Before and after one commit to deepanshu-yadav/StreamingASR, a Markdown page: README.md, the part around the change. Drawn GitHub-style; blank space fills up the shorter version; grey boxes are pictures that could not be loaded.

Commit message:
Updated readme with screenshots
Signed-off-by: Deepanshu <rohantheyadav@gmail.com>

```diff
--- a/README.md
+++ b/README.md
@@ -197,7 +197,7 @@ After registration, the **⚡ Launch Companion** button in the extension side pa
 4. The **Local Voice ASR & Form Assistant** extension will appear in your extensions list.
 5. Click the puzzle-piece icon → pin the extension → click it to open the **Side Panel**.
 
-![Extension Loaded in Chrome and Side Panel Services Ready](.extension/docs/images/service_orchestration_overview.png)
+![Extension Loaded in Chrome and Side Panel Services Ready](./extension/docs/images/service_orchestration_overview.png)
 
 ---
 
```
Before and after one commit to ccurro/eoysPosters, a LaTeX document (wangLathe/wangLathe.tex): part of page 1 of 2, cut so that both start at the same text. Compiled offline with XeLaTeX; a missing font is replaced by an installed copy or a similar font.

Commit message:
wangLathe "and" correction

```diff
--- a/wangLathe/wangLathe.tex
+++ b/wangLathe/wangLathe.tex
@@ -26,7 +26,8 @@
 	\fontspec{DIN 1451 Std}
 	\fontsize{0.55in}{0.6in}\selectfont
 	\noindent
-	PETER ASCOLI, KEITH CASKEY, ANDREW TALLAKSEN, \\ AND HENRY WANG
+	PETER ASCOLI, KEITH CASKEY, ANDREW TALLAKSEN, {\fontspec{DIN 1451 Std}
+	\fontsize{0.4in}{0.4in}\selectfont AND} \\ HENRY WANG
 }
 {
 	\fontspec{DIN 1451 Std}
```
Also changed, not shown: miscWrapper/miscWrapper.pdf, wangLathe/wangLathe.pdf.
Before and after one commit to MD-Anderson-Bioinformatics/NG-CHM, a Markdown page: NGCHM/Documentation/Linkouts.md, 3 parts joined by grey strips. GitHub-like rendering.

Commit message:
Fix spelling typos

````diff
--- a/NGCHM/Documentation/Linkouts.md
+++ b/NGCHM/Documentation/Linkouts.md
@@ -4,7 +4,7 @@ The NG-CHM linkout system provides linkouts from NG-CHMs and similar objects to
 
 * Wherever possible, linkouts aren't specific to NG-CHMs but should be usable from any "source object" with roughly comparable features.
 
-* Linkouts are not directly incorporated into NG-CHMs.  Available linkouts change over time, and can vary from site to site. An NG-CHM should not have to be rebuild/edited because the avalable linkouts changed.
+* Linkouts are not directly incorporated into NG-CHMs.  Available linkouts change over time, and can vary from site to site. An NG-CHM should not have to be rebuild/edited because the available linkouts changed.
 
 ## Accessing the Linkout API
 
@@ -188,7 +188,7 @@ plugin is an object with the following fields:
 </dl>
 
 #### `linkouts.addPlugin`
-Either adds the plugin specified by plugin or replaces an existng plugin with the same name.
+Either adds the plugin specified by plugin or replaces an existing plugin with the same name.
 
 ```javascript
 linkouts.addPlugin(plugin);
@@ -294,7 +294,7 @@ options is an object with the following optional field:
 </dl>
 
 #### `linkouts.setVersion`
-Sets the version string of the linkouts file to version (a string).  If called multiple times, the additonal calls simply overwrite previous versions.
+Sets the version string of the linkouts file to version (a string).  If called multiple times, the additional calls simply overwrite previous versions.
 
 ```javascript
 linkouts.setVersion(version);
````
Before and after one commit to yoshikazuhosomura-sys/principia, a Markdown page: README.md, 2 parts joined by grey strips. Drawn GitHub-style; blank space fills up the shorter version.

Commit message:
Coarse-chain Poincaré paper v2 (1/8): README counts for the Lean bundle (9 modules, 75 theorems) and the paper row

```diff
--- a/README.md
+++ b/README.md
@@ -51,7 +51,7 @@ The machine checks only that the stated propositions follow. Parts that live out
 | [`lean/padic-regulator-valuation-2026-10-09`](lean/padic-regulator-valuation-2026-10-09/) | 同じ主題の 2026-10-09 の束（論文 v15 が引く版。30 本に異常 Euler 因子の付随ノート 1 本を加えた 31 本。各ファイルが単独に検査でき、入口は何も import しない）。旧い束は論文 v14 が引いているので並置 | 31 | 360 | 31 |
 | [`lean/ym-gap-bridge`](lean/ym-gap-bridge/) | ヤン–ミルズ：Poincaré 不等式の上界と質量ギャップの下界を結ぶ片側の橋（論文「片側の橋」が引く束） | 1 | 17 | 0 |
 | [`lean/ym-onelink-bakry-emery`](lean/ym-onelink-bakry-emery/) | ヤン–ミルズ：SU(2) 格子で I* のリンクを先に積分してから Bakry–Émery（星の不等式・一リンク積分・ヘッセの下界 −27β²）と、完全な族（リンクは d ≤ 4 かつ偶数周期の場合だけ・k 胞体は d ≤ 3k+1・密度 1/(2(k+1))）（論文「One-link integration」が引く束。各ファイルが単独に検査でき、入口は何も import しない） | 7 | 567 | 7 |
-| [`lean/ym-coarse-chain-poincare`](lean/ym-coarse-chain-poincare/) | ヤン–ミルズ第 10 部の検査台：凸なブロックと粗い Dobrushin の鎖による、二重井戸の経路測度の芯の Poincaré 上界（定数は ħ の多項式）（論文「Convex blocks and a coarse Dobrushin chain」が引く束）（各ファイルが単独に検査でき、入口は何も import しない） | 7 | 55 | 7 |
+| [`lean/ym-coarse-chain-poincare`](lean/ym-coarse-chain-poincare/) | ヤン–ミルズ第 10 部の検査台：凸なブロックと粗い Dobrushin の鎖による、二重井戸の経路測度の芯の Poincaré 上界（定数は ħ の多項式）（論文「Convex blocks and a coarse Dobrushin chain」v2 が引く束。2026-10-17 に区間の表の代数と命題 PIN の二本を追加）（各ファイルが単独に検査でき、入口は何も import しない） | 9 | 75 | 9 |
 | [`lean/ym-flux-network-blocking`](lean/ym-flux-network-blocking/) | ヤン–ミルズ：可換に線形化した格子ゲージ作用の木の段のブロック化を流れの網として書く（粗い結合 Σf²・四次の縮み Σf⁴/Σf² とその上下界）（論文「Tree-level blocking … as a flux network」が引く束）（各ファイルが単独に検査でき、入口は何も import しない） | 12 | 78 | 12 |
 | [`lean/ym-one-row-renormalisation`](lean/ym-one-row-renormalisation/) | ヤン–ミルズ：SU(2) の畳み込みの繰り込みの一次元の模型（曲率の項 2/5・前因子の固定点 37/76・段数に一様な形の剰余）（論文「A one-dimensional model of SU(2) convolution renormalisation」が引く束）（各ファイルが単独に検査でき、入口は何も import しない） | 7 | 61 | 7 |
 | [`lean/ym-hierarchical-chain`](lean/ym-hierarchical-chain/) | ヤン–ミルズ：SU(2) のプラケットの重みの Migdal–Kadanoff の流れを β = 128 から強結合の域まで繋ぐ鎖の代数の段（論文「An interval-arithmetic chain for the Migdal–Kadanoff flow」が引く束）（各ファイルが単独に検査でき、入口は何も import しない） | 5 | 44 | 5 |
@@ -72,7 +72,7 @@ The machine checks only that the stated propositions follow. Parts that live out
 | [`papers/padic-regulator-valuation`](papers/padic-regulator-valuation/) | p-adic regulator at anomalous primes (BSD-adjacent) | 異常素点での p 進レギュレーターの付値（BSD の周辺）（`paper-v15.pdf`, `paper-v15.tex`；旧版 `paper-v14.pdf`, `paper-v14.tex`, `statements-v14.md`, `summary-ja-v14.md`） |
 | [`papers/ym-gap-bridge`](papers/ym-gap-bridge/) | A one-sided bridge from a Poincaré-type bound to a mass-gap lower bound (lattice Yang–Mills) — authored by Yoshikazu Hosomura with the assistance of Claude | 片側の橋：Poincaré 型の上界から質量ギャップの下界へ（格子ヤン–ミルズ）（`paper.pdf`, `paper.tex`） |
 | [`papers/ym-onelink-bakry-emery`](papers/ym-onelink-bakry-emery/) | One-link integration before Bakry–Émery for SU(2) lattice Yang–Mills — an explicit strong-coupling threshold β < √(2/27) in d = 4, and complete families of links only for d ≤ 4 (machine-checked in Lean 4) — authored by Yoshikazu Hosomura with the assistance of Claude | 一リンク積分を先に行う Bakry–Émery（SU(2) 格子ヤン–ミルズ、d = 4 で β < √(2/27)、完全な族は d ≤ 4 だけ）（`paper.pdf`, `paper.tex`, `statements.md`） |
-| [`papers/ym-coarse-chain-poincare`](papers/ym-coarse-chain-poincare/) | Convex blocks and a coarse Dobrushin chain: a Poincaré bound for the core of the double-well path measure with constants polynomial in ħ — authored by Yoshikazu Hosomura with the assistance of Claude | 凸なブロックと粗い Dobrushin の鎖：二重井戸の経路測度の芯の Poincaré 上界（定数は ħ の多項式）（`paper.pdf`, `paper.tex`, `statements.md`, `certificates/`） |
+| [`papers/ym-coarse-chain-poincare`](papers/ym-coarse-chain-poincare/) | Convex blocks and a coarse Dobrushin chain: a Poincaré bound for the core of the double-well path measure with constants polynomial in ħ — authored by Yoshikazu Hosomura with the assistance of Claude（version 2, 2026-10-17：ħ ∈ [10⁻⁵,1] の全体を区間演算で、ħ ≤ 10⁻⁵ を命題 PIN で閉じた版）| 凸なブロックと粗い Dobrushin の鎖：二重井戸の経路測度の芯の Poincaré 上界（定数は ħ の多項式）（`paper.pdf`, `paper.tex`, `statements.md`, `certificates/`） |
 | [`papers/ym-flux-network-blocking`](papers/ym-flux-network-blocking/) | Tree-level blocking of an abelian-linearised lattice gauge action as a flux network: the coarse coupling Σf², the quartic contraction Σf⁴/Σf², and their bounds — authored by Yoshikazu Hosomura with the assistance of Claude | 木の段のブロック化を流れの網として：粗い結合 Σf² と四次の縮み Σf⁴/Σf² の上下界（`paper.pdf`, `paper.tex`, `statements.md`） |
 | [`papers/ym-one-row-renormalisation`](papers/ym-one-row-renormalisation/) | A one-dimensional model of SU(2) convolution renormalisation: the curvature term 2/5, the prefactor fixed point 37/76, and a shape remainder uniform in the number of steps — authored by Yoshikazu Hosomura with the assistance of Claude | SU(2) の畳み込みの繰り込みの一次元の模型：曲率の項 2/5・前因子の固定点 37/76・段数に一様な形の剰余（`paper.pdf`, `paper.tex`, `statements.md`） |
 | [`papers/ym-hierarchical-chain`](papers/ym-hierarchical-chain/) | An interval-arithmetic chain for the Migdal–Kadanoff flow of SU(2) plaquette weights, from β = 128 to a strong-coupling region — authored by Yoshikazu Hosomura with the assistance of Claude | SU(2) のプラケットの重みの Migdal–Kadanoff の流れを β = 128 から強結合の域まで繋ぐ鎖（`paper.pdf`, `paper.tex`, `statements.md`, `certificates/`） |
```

============================================================

* Instructions for the task:
Some lines contain the word "file". Pull each one out of the listing.

* Answer space:
-Sets the version string of the linkouts file to version (a string).  If called multiple times, the additonal calls simply overwrite previous versions.
+Sets the version string of the linkouts file to version (a string).  If called multiple times, the additional calls simply overwrite previous versions.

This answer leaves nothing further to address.